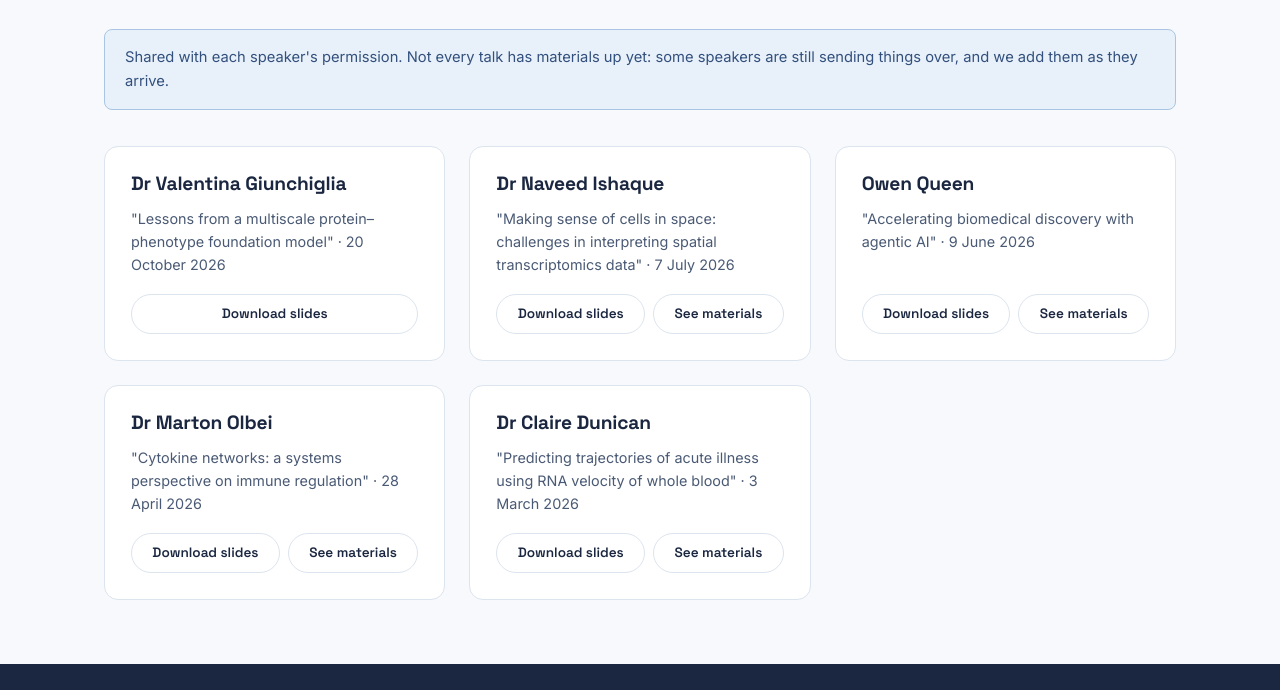
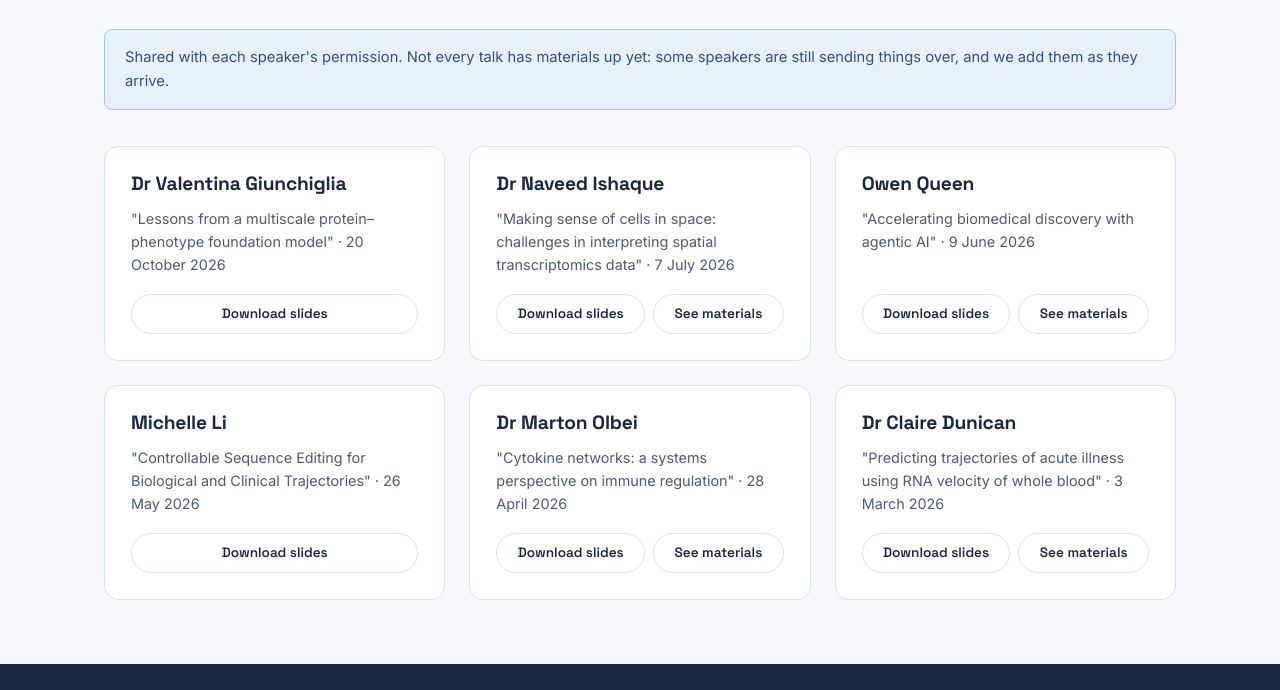
Before and after one commit to valegiunchiglia/better-bioinformatics, a plain HTML site: page resources.html in a window 1280 px wide. Shown: the part 395-1085 px from the top of the page. Drawn offline with Linux system fonts and the light colour scheme.

Commit message:
Add Michelle Li's slides and fix her talk title on recordings page
Co-Authored-By: Claude Opus 5.5 <noreply@anthropic.com>

```diff
--- a/resources.html
+++ b/resources.html
@@ -84,6 +84,14 @@
         <div class="resource-card-actions">
           <a class="btn btn-outline btn-sm" href="assets/slides/owen-queen.pdf" target="_blank" rel="noopener">Download slides</a>
           <span class="btn btn-outline btn-sm">See materials</span>
+        </div>
+      </article>
+
+      <article class="resource-card-compact" id="michelle-li">
+        <h3>Michelle Li</h3>
+        <p class="resource-talk-compact">"Controllable Sequence Editing for Biological and Clinical Trajectories" · 26 May 2026</p>
+        <div class="resource-card-actions">
+          <a class="btn btn-outline btn-sm" href="assets/slides/michelle-li.pdf" target="_blank" rel="noopener">Download slides</a>
         </div>
       </article>
 
```
Also changed, not shown: recordings.html (+2 -1 lines), speakers.html (+2 -1 lines), 1 other file.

══════════

WHAT TO DO :: Give back the entire listing verbatim, without the pictures.

TASK ANSWER ::
Before and after one commit to valegiunchiglia/better-bioinformatics, a plain HTML site: page resources.html in a window 1280 px wide. Shown: the part 395-1085 px from the top of the page. Drawn offline with Linux system fonts and the light colour scheme.

Commit message:
Add Michelle Li's slides and fix her talk title on recordings page
Co-Authored-By: Claude Opus 5.5 <noreply@anthropic.com>

```diff
--- a/resources.html
+++ b/resources.html
@@ -84,6 +84,14 @@
         <div class="resource-card-actions">
           <a class="btn btn-outline btn-sm" href="assets/slides/owen-queen.pdf" target="_blank" rel="noopener">Download slides</a>
           <span class="btn btn-outline btn-sm">See materials</span>
+        </div>
+      </article>
+
+      <article class="resource-card-compact" id="michelle-li">
+        <h3>Michelle Li</h3>
+        <p class="resource-talk-compact">"Controllable Sequence Editing for Biological and Clinical Trajectories" · 26 May 2026</p>
+        <div class="resource-card-actions">
+          <a class="btn btn-outline btn-sm" href="assets/slides/michelle-li.pdf" target="_blank" rel="noopener">Download slides</a>
         </div>
       </article>
 
```
Also changed, not shown: recordings.html (+2 -1 lines), speakers.html (+2 -1 lines), 1 other file.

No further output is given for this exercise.